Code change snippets
- - -
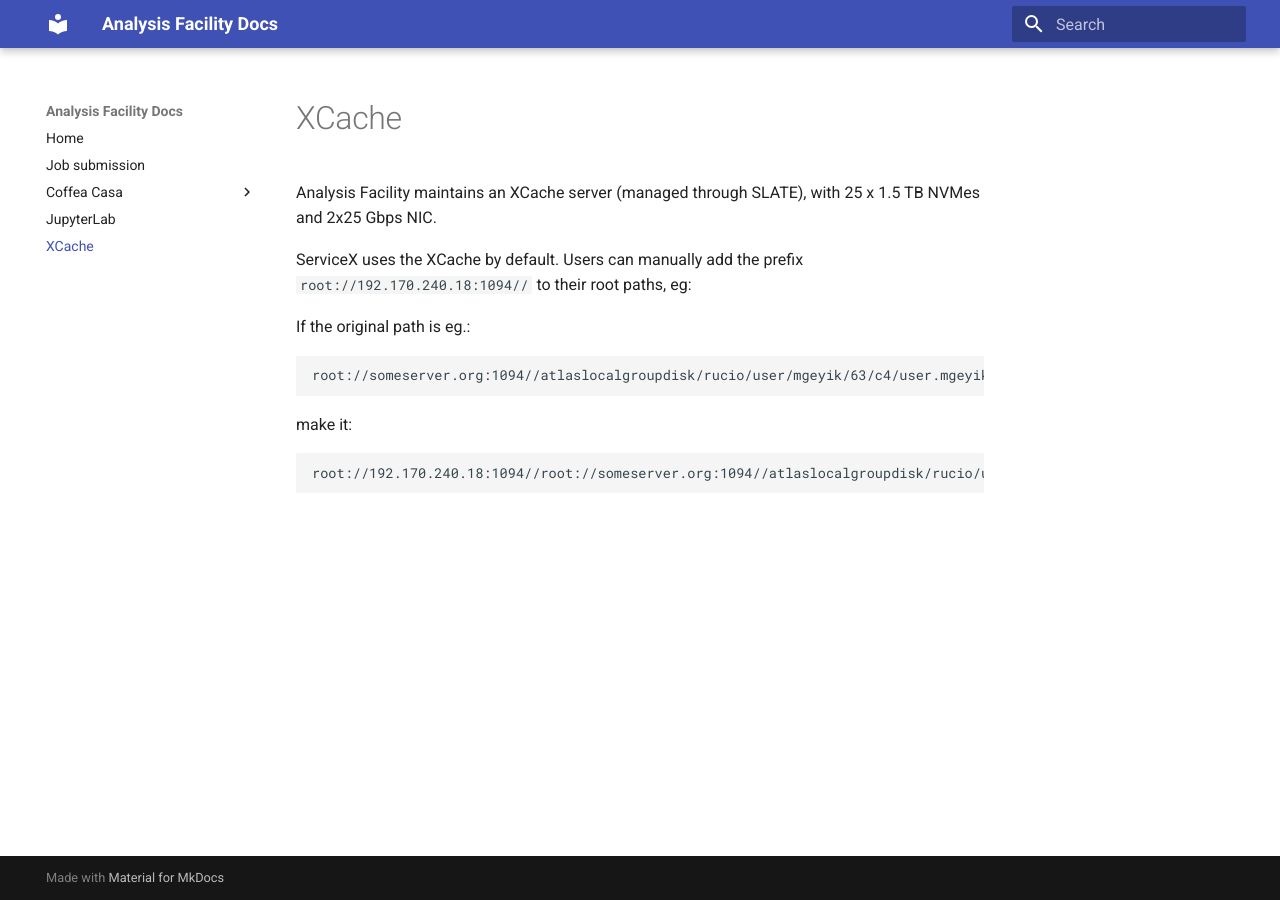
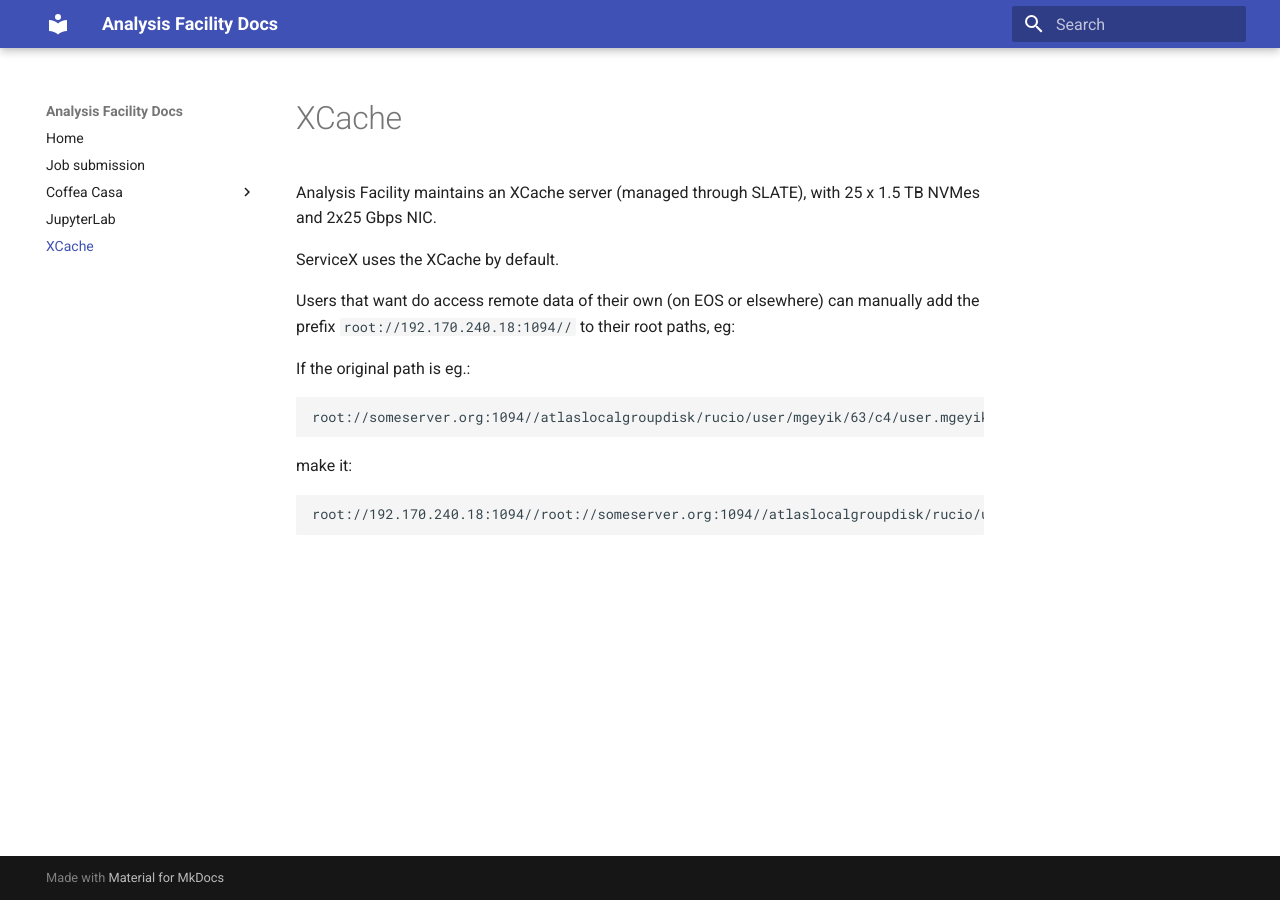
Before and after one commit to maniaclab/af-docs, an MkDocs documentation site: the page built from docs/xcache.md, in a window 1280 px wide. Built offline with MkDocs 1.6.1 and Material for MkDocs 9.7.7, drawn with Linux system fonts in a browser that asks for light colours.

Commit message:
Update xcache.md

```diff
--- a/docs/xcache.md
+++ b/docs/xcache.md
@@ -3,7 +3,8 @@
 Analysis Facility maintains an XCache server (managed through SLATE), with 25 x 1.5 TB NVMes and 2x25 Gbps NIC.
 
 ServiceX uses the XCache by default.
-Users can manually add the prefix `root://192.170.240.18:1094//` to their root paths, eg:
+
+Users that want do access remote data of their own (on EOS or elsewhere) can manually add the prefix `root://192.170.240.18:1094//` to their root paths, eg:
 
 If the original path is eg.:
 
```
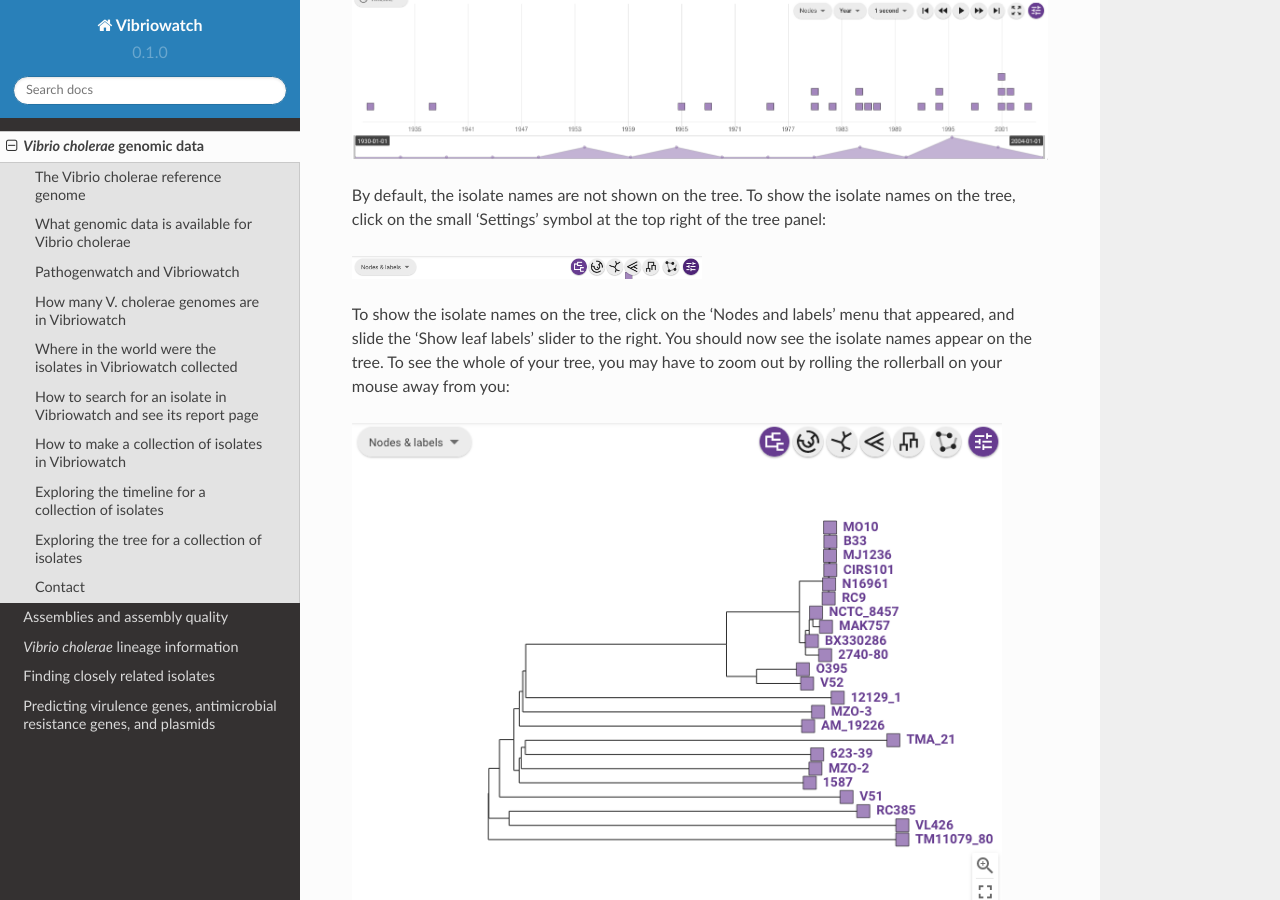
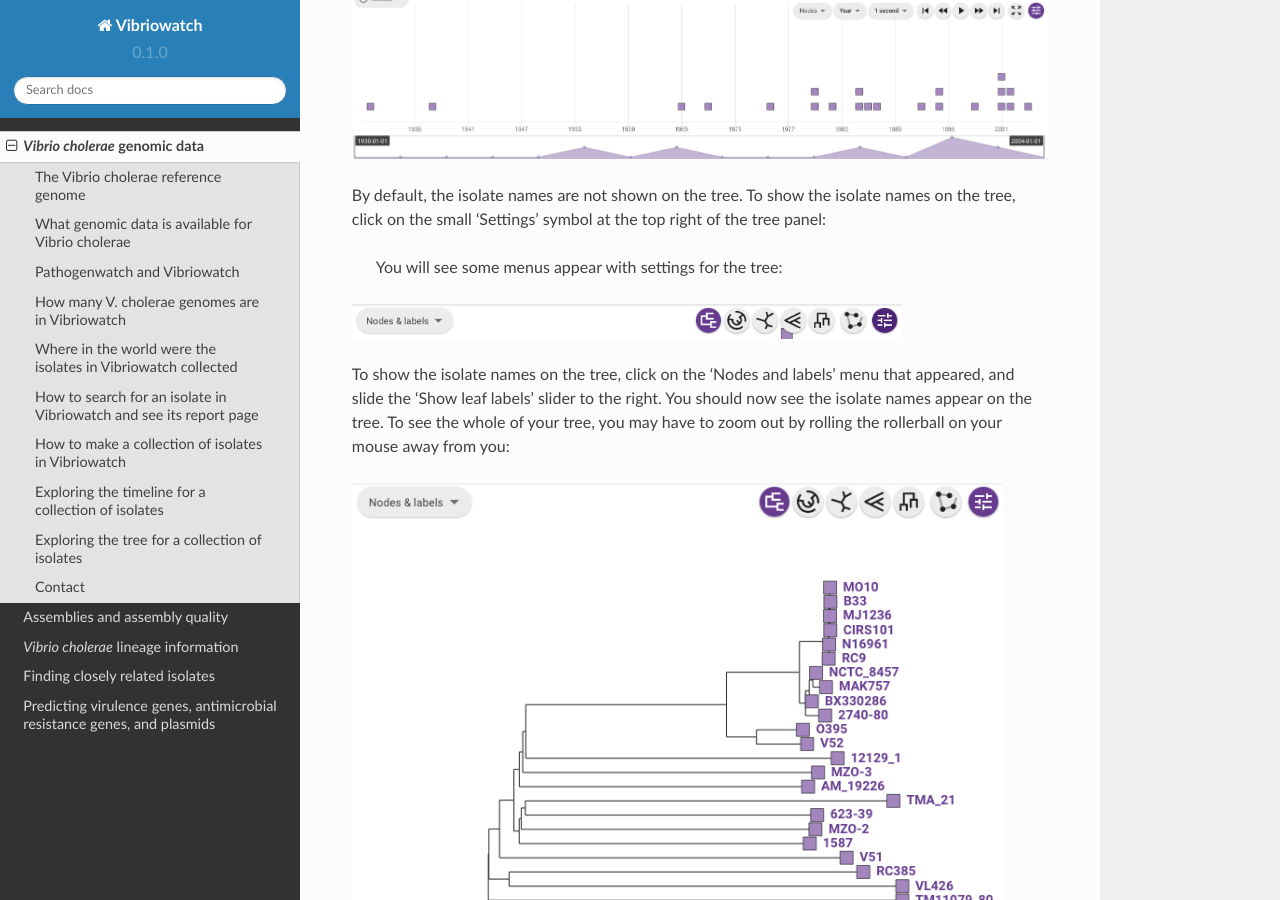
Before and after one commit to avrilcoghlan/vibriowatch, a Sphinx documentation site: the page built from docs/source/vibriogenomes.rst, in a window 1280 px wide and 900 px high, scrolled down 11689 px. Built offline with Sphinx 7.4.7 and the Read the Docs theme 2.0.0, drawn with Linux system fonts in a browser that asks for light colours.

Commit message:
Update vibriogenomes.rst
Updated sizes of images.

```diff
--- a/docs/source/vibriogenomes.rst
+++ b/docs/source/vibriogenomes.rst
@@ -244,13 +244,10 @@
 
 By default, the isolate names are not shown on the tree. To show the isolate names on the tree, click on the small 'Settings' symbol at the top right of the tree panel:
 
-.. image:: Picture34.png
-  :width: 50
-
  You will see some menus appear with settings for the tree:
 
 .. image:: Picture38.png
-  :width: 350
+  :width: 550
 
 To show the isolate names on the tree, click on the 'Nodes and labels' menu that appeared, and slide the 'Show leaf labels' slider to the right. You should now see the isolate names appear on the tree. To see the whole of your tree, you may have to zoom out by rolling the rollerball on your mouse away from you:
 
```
- - -
▸ THE PROBLEM: Check each line of the entries above, and show every one holding the word "docs".

▸ PROBLEM SOLUTION:
Before and after one commit to maniaclab/af-docs, an MkDocs documentation site: the page built from docs/xcache.md, in a window 1280 px wide. Built offline with MkDocs 1.6.1 and Material for MkDocs 9.7.7, drawn with Linux system fonts in a browser that asks for light colours.
--- a/docs/xcache.md
+++ b/docs/xcache.md
Before and after one commit to avrilcoghlan/vibriowatch, a Sphinx documentation site: the page built from docs/source/vibriogenomes.rst, in a window 1280 px wide and 900 px high, scrolled down 11689 px. Built offline with Sphinx 7.4.7 and the Read the Docs theme 2.0.0, drawn with Linux system fonts in a browser that asks for light colours.
--- a/docs/source/vibriogenomes.rst
+++ b/docs/source/vibriogenomes.rst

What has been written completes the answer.